### Task item
Scan the data below for the string "dynamic". Copy every line where it appears.

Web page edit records
------------------------------------------------------------

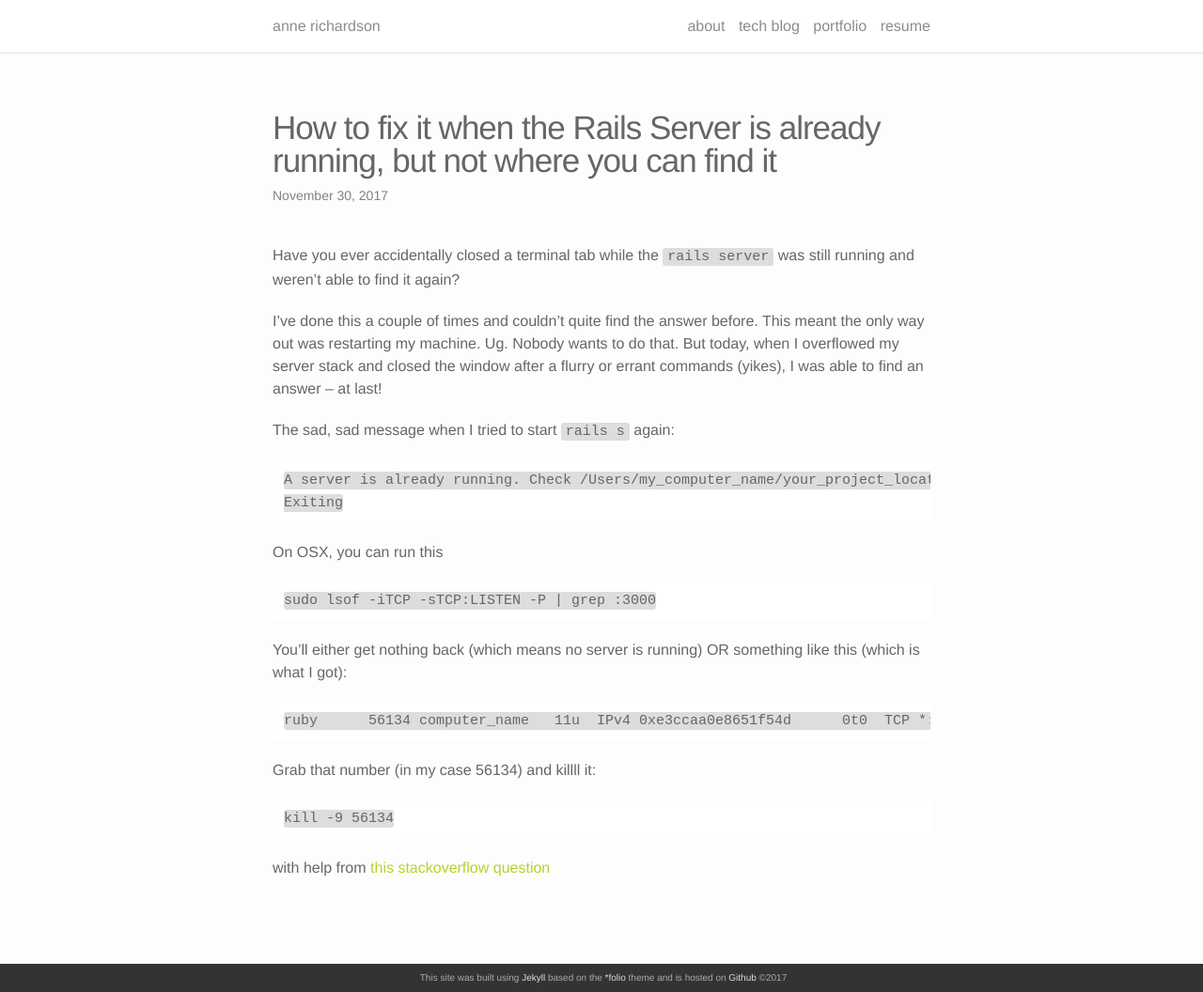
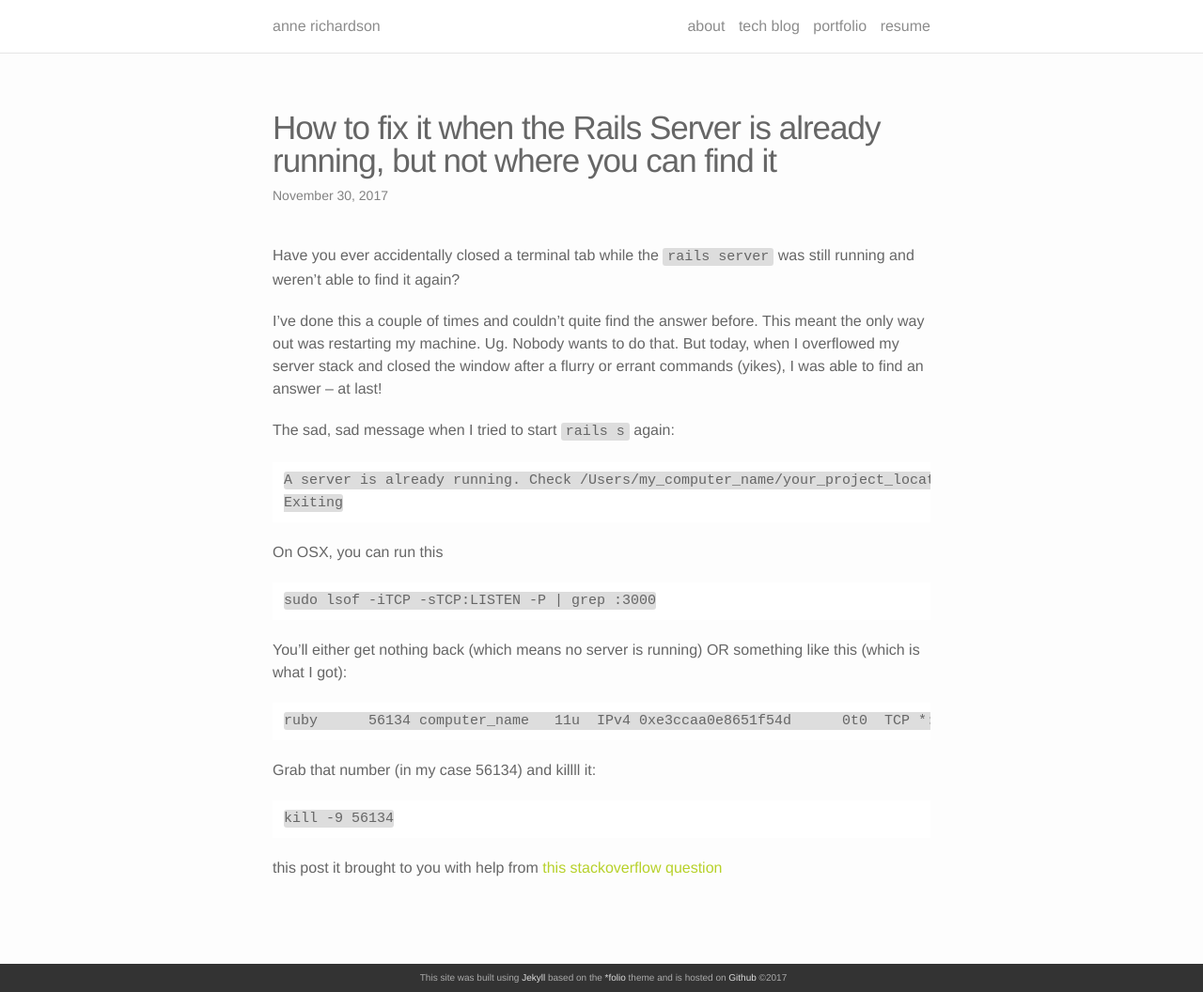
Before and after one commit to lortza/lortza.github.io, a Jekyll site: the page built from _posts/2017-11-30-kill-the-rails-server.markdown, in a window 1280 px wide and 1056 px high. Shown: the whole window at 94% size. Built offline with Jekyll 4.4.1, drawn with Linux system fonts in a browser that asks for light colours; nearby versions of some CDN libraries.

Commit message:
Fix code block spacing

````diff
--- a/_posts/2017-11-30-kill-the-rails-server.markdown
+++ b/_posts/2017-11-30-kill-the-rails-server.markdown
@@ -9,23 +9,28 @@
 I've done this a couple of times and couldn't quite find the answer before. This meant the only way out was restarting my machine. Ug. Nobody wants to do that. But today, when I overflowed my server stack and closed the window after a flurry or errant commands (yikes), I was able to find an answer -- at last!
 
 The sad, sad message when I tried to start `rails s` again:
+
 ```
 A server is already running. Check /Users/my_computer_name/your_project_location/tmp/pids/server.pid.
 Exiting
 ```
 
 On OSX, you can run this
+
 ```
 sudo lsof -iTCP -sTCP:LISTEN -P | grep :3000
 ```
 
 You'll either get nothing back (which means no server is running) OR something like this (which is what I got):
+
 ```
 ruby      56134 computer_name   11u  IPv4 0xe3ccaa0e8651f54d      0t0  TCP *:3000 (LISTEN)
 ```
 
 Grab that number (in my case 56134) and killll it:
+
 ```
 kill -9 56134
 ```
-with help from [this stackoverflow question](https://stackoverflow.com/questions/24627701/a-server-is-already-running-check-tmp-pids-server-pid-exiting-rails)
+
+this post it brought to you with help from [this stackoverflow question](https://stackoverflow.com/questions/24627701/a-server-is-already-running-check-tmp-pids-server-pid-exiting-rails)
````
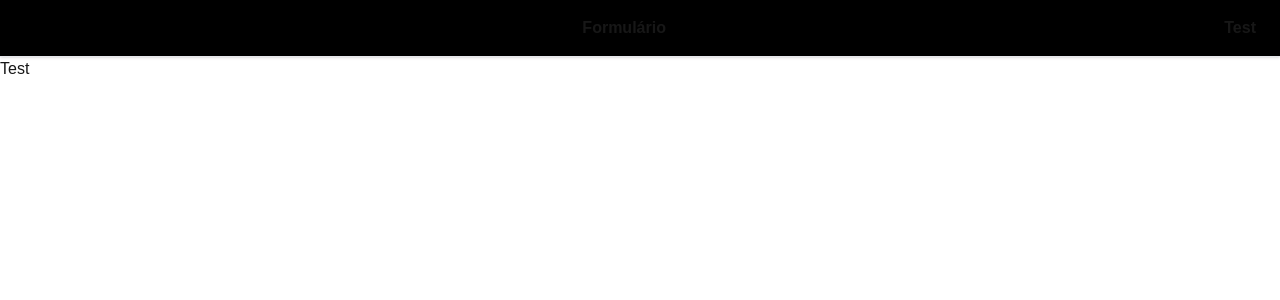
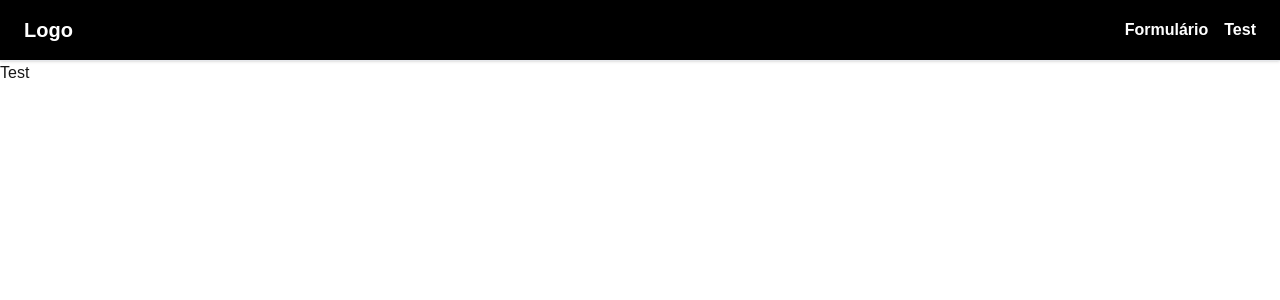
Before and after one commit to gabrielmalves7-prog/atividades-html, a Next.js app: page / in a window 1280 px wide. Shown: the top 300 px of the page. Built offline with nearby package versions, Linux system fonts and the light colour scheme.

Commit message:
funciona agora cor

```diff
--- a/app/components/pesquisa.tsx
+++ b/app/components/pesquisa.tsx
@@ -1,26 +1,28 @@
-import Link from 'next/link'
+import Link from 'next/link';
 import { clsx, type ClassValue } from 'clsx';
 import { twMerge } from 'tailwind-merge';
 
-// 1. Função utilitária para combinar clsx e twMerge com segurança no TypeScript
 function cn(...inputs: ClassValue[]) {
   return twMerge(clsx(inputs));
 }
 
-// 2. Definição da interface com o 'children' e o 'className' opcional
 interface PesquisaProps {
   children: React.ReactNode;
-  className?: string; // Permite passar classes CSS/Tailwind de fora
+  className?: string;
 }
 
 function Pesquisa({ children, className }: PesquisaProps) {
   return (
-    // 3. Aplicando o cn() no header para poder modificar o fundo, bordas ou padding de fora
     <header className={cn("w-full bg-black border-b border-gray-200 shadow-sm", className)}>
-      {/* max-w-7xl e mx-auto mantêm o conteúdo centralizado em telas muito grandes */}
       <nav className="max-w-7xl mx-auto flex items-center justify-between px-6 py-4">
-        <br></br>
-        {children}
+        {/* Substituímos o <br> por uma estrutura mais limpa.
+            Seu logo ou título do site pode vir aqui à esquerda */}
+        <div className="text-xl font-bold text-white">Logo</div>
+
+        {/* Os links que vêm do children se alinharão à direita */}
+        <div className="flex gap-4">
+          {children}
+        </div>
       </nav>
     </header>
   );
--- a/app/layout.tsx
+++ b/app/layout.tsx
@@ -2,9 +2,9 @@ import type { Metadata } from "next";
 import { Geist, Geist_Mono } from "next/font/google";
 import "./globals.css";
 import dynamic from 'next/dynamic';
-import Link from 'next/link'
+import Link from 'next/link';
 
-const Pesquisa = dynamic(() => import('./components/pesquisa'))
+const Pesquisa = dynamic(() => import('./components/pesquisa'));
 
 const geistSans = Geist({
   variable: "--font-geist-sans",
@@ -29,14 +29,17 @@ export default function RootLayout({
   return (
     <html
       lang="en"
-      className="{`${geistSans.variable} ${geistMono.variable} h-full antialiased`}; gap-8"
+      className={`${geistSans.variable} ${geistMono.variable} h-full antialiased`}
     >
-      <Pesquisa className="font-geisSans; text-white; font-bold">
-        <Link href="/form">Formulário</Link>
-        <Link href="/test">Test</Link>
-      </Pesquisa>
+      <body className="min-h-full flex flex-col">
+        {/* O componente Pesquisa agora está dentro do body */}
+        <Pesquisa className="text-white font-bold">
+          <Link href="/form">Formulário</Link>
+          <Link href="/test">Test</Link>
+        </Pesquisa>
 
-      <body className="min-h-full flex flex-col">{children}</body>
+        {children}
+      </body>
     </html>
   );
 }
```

------------------------------------------------------------

### Written solution
 import dynamic from 'next/dynamic';
-const Pesquisa = dynamic(() => import('./components/pesquisa'))
+const Pesquisa = dynamic(() => import('./components/pesquisa'));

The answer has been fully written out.